Yes, we stay in a travel trailer because we are at the booth 12 hours working and need a nice place to rest up for the next day.
Our truck hood is up, because the battery went dead.
We found out a few days later that the alternator was bad and replaced it at an Auto Zone parking lot.

The rest of the pictures are of a series of pictures we took while raising the roof on our Medieval 20 foot by 20 foot pavilion in the Merchant Area of Pennsic.

First the plastic goes down.

Then the indoor outdoor carpeting is put on top of the plastic.
The roof is spread out and the first corner put up.
The second roof corner is put up.

All four roof top corners are up

The center pole is put up on the roof.
The side poles and ropes are put up.
All of the side poles and ropes are put up and the roof is stretched.
Now it's time to add the sides and unload some display racks and the merchandise.
All set up and closed for the night
Open for business !

                                       © 2014 Brush Creek Wool Works

Saturday, February 1, 2014

Cochineal , The Color That Bugs You

This amazing unusual  dye is obtained from  female Cochineal bugs and  produces vibrant strong reds and pinks. 
Dactylopius coccus, the botanical name for Cochineal, is a beetle like insect that lives on prickly pear, nopal cacti, in Central and South America. These insects are similar to that found in the  Old World dye known as Kermes.

                                             Dried Cochineal Insects

Cochineal insects are cultivated on farms, with the cochineal being harvested and extracted for use in food, as it is an approved food coloring by the FDA.

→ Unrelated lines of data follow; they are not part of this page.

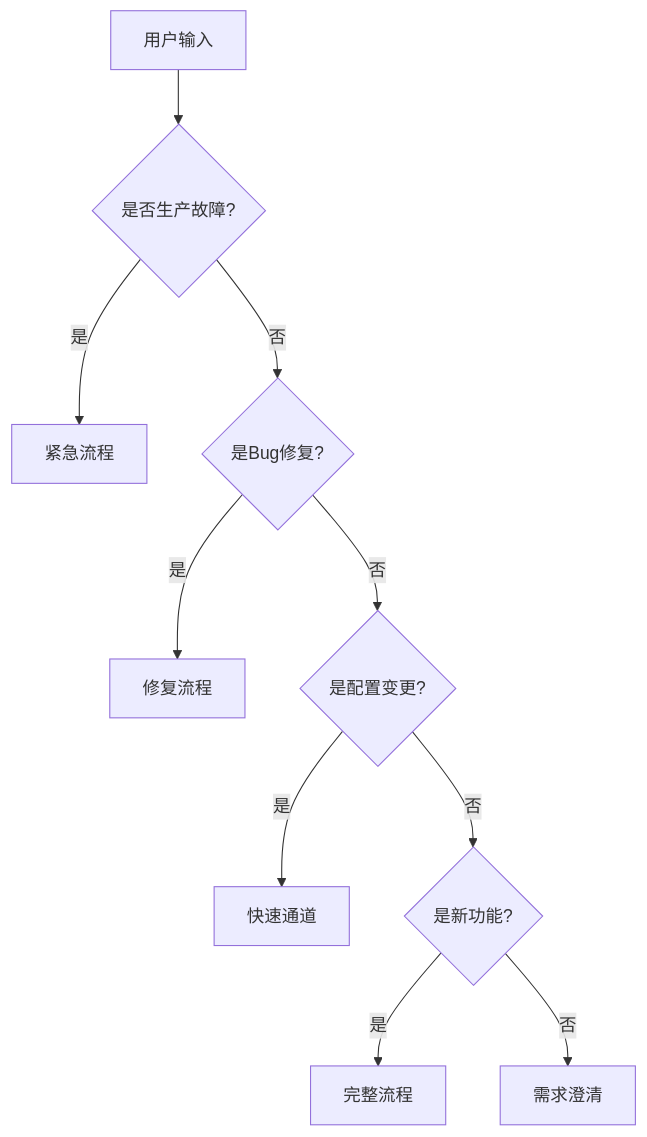
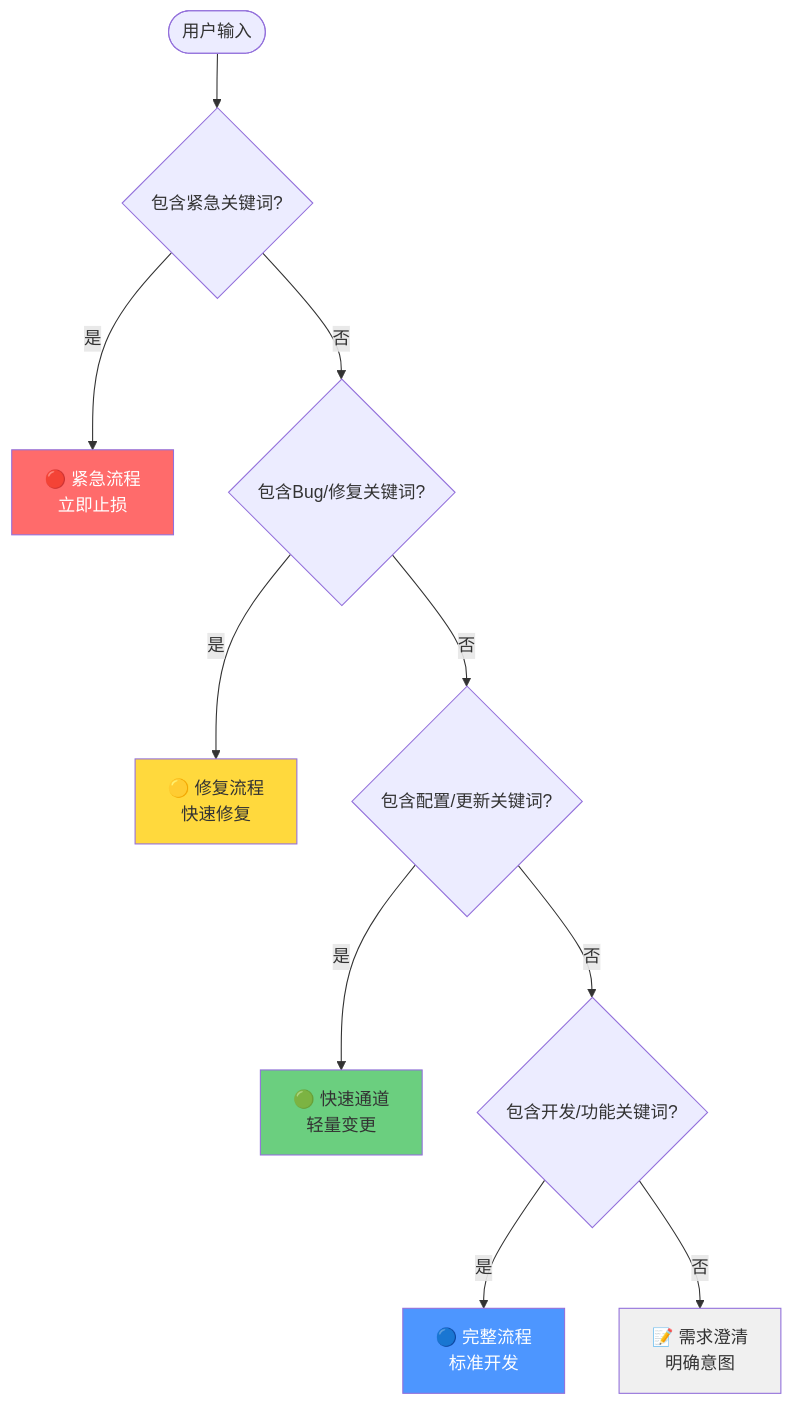
The second of 6 diagrams in skills/project-manager/SKILL.md (Tooooommy/Trae-Workflow), drawn with Mermaid before and after one commit. The commit also changed other lines of this file, not shown here.

````diff
--- a/skills/project-manager/SKILL.md
+++ b/skills/project-manager/SKILL.md
@@ -183,12 +112,18 @@
 ```mermaid
 flowchart TD
-    A[用户输入] --> B{是否生产故障?}
-    B -->|是| C[紧急流程]
-    B -->|否| D{是Bug修复?}
-    D -->|是| E[修复流程]
-    D -->|否| F{是配置变更?}
-    F -->|是| G[快速通道]
-    F -->|否| H{是新功能?}
-    H -->|是| I[完整流程]
-    H -->|否| J[需求澄清]
+    Start([用户输入]) --> Q1{包含紧急关键词?}
+    Q1 -->|是| Emergency[🔴 紧急流程<br/>立即止损]
+    Q1 -->|否| Q2{包含Bug/修复关键词?}
+    Q2 -->|是| Fix[🟡 修复流程<br/>快速修复]
+    Q2 -->|否| Q3{包含配置/更新关键词?}
+    Q3 -->|是| Fast[🟢 快速通道<br/>轻量变更]
+    Q3 -->|否| Q4{包含开发/功能关键词?}
+    Q4 -->|是| Full[🔵 完整流程<br/>标准开发]
+    Q4 -->|否| Clarify[📝 需求澄清<br/>明确意图]
+
+    style Emergency fill:#ff6b6b,color:#fff
+    style Fix fill:#ffd93d
+    style Fast fill:#6bcf7f
+    style Full fill:#4d96ff,color:#fff
+    style Clarify fill:#f0f0f0
 ```
````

To extract the dye for home dyeing, the cochineal insects can be used whole or ground. 
Place the insects in a piece of muslin or muslin bag and tie securely closed.
Put the packet of insects in a plastic container and poor boiling water over the dye packet. 
Let this set overnight.
 Drain off the dye liquid and use it with your favorite natural  dye recipe. 
The dye packet should be saved and can be soaked again to remove more dye.

Cochineal, like all natural dyes will yield colors that will vary depending on the mordant used to make the dye color fast and the Ph of the water used in the dye bath.

Cochineal can be purchased through our website as well as wool yarn dyed with cochineal.

Yarn samples dyed with Cochineal, Mordants left to right, Alum, Tin, and Chrome

Wool Yarn dyed with Cochineal with Alum Mordant.

Natural Dyes and Mordants are available on our website.
                                                                              © 2014 Brush Creek Wool Works